*EXERCISE PROMPT:*
Print each record below word for word.

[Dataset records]
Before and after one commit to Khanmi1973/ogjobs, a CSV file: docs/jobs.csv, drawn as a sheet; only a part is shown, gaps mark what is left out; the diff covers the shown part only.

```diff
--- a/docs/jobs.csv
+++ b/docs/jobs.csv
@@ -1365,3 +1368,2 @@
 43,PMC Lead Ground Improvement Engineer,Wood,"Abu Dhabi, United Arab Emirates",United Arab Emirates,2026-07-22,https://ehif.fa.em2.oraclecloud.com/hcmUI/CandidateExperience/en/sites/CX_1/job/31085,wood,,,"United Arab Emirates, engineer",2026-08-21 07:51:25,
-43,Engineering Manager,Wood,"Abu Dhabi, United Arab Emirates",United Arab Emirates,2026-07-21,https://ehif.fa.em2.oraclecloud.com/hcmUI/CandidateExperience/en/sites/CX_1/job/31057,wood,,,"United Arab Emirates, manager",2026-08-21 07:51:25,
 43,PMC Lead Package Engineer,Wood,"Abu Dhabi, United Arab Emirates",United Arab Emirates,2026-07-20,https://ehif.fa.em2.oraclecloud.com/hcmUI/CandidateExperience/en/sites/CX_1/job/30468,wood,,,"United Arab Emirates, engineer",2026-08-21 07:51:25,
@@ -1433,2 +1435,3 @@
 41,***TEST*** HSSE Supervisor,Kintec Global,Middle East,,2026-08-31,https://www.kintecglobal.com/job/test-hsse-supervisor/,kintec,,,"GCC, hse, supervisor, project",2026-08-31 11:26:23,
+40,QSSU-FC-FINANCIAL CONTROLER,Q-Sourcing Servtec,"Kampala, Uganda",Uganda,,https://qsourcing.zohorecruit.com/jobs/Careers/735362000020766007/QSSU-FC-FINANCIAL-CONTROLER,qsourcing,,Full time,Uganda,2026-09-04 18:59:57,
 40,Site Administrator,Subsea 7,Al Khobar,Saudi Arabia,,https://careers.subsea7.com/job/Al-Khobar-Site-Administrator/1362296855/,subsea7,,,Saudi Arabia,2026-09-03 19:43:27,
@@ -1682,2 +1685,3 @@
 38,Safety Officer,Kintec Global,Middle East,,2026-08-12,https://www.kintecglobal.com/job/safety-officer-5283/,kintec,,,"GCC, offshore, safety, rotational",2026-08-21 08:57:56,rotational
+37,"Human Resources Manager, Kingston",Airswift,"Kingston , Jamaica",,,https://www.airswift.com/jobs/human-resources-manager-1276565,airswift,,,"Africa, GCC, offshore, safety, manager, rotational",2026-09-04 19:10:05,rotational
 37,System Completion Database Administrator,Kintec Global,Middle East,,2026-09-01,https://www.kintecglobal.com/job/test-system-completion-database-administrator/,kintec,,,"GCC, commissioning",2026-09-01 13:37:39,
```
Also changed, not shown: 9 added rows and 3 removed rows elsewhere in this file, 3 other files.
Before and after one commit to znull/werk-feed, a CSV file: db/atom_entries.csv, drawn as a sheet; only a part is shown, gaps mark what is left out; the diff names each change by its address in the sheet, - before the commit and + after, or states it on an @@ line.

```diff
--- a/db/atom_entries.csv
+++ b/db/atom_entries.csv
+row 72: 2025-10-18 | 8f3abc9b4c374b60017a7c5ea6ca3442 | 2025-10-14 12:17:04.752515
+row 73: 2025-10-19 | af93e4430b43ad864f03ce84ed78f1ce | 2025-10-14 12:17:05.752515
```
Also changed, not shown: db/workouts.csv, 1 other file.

*ANSWER TO THIS PROBLEM:*
Before and after one commit to Khanmi1973/ogjobs, a CSV file: docs/jobs.csv, drawn as a sheet; only a part is shown, gaps mark what is left out; the diff covers the shown part only.

```diff
--- a/docs/jobs.csv
+++ b/docs/jobs.csv
@@ -1365,3 +1368,2 @@
 43,PMC Lead Ground Improvement Engineer,Wood,"Abu Dhabi, United Arab Emirates",United Arab Emirates,2026-07-22,https://ehif.fa.em2.oraclecloud.com/hcmUI/CandidateExperience/en/sites/CX_1/job/31085,wood,,,"United Arab Emirates, engineer",2026-08-21 07:51:25,
-43,Engineering Manager,Wood,"Abu Dhabi, United Arab Emirates",United Arab Emirates,2026-07-21,https://ehif.fa.em2.oraclecloud.com/hcmUI/CandidateExperience/en/sites/CX_1/job/31057,wood,,,"United Arab Emirates, manager",2026-08-21 07:51:25,
 43,PMC Lead Package Engineer,Wood,"Abu Dhabi, United Arab Emirates",United Arab Emirates,2026-07-20,https://ehif.fa.em2.oraclecloud.com/hcmUI/CandidateExperience/en/sites/CX_1/job/30468,wood,,,"United Arab Emirates, engineer",2026-08-21 07:51:25,
@@ -1433,2 +1435,3 @@
 41,***TEST*** HSSE Supervisor,Kintec Global,Middle East,,2026-08-31,https://www.kintecglobal.com/job/test-hsse-supervisor/,kintec,,,"GCC, hse, supervisor, project",2026-08-31 11:26:23,
+40,QSSU-FC-FINANCIAL CONTROLER,Q-Sourcing Servtec,"Kampala, Uganda",Uganda,,https://qsourcing.zohorecruit.com/jobs/Careers/735362000020766007/QSSU-FC-FINANCIAL-CONTROLER,qsourcing,,Full time,Uganda,2026-09-04 18:59:57,
 40,Site Administrator,Subsea 7,Al Khobar,Saudi Arabia,,https://careers.subsea7.com/job/Al-Khobar-Site-Administrator/1362296855/,subsea7,,,Saudi Arabia,2026-09-03 19:43:27,
@@ -1682,2 +1685,3 @@
 38,Safety Officer,Kintec Global,Middle East,,2026-08-12,https://www.kintecglobal.com/job/safety-officer-5283/,kintec,,,"GCC, offshore, safety, rotational",2026-08-21 08:57:56,rotational
+37,"Human Resources Manager, Kingston",Airswift,"Kingston , Jamaica",,,https://www.airswift.com/jobs/human-resources-manager-1276565,airswift,,,"Africa, GCC, offshore, safety, manager, rotational",2026-09-04 19:10:05,rotational
 37,System Completion Database Administrator,Kintec Global,Middle East,,2026-09-01,https://www.kintecglobal.com/job/test-system-completion-database-administrator/,kintec,,,"GCC, commissioning",2026-09-01 13:37:39,
```
Also changed, not shown: 9 added rows and 3 removed rows elsewhere in this file, 3 other files.
Before and after one commit to znull/werk-feed, a CSV file: db/atom_entries.csv, drawn as a sheet; only a part is shown, gaps mark what is left out; the diff names each change by its address in the sheet, - before the commit and + after, or states it on an @@ line.

```diff
--- a/db/atom_entries.csv
+++ b/db/atom_entries.csv
+row 72: 2025-10-18 | 8f3abc9b4c374b60017a7c5ea6ca3442 | 2025-10-14 12:17:04.752515
+row 73: 2025-10-19 | af93e4430b43ad864f03ce84ed78f1ce | 2025-10-14 12:17:05.752515
```
Also changed, not shown: db/workouts.csv, 1 other file.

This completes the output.